_Task prompt:_
The expected output is each line in the data below that includes the string "flowchart".
== Segment start ==
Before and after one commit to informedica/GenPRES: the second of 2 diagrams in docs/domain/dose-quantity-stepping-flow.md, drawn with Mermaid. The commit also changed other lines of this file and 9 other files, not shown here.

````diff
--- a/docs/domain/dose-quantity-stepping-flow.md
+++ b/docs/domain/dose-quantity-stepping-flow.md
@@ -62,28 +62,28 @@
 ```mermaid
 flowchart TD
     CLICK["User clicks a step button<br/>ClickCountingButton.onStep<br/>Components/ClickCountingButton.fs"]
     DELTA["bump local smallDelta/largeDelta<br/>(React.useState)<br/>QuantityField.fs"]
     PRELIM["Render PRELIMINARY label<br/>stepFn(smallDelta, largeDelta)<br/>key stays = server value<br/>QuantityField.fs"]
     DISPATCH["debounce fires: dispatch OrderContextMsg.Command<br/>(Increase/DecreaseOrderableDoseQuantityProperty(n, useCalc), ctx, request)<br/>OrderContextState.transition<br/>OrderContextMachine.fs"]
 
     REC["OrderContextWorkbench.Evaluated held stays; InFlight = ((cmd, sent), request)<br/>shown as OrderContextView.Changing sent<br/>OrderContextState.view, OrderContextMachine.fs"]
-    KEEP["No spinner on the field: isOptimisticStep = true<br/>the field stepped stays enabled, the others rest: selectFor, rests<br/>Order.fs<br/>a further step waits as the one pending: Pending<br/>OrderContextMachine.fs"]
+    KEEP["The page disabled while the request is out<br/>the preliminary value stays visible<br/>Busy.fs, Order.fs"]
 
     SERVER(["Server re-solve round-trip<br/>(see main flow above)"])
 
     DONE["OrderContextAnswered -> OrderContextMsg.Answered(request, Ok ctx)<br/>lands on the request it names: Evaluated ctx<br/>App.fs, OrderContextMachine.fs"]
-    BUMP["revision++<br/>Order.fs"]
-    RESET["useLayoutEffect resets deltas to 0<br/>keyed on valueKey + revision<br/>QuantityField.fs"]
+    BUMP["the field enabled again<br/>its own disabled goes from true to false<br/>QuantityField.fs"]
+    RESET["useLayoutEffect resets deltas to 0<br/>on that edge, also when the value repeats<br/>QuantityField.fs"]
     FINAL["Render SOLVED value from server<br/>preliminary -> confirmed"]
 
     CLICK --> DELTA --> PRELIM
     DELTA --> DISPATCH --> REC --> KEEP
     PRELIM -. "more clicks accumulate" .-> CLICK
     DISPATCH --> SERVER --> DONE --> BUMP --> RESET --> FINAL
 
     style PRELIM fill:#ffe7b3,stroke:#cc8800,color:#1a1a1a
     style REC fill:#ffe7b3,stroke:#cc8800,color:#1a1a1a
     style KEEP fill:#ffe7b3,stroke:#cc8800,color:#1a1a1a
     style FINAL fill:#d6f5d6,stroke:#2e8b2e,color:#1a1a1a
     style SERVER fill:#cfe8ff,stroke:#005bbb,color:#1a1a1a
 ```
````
== Segment end ==
== Segment start ==
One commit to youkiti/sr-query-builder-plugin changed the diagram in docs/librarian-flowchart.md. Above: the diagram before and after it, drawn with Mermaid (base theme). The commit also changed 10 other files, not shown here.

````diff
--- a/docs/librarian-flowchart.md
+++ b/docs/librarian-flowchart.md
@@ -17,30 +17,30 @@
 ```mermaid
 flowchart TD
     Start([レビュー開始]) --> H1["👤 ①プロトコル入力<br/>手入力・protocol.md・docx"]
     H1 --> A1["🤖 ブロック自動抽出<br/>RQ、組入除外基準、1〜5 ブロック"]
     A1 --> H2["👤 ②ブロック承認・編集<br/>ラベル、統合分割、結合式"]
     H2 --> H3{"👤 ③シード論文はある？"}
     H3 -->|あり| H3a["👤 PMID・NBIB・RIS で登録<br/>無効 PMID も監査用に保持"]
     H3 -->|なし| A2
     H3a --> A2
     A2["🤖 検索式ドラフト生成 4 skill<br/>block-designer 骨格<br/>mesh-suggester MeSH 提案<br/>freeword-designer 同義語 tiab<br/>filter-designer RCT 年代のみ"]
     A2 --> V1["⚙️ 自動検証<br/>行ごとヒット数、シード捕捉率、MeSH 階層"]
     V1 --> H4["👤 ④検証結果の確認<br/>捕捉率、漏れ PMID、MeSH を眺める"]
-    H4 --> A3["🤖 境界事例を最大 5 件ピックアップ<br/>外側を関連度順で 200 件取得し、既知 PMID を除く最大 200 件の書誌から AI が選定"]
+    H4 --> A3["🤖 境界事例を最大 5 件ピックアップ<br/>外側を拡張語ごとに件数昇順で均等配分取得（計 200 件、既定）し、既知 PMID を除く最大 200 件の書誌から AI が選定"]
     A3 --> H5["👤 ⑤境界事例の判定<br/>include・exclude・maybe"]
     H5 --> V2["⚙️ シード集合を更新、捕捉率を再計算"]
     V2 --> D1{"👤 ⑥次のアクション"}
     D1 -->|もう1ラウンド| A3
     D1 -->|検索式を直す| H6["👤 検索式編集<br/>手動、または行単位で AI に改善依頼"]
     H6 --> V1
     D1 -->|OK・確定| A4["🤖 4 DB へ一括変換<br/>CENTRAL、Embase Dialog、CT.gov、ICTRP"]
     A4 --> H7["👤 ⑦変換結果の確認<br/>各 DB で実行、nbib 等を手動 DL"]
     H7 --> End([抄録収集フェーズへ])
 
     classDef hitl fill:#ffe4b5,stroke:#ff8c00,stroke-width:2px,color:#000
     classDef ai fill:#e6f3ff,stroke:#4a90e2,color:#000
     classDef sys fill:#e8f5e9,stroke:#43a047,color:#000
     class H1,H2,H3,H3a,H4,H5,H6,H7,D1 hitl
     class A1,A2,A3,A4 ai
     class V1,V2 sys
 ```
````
== Segment end ==
_Task output:_
 flowchart TD
One commit to youkiti/sr-query-builder-plugin changed the diagram in docs/librarian-flowchart.md. Above: the diagram before and after it, drawn with Mermaid (base theme). The commit also changed 10 other files, not shown here.
--- a/docs/librarian-flowchart.md
+++ b/docs/librarian-flowchart.md
 flowchart TD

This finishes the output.